THOUGH THOUSANDS of laid-off federal employees will remember Ronald Reagan best as the president who showed them the door in 1981, many more government workers will remember him as the protector of their cherished lots--where they will park their cars at taxpayers' expense with the full blessing and commitment of Mr. Reagan.

Their first break in this battle against paying parking fees came last March, when U.S. District Judge Harold H. Greene ruled that a fee program ordered by President Carter was illegal because it had not been approved by Congress. But that was upset in December, when a 3-to-0 appellate court decision said the president did have the legal authority, under a law that provides for economical use of government property.

But the next day, President Reagan said he was foursquare behind free parking--which, everyone should realize, will cost America's taxpayers an estimated $40 million a year to subsidize. And so much for anyone who isn't on the receiving end of this government giveaway.

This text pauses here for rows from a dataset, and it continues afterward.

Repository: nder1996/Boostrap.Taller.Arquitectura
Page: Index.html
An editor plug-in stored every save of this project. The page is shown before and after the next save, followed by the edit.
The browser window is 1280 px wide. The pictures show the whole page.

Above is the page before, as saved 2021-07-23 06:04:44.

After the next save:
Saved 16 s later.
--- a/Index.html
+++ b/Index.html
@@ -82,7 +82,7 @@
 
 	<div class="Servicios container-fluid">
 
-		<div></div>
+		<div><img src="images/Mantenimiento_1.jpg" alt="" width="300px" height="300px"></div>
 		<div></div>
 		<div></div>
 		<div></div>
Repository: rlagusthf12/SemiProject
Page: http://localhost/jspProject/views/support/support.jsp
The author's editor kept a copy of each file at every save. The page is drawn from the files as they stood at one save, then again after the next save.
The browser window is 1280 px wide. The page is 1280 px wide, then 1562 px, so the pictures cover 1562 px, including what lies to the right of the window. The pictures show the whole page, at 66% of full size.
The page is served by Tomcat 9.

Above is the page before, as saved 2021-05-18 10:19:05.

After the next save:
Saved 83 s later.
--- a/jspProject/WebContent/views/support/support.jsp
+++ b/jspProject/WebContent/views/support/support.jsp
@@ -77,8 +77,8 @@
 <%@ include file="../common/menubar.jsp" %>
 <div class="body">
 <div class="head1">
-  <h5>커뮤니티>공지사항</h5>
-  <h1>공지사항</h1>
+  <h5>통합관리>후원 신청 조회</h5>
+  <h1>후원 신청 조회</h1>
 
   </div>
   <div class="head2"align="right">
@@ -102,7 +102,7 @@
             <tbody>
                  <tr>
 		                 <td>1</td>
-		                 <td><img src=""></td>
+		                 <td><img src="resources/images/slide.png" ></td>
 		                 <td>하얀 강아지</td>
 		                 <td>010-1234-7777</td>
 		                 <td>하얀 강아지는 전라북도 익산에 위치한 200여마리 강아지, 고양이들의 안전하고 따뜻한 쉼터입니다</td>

The parking-fee policy wasn't meant as a punishment or slap at federal workers, but as a signal in federal energy and transportation policy. It should be coupled with sympathy and help for those workers who may have few alternatives because bus and rail service is still poor in their neighborhoods or during their commuter hours. But direct government subsidies for driving to work have no place in tight-money, tight-energy times.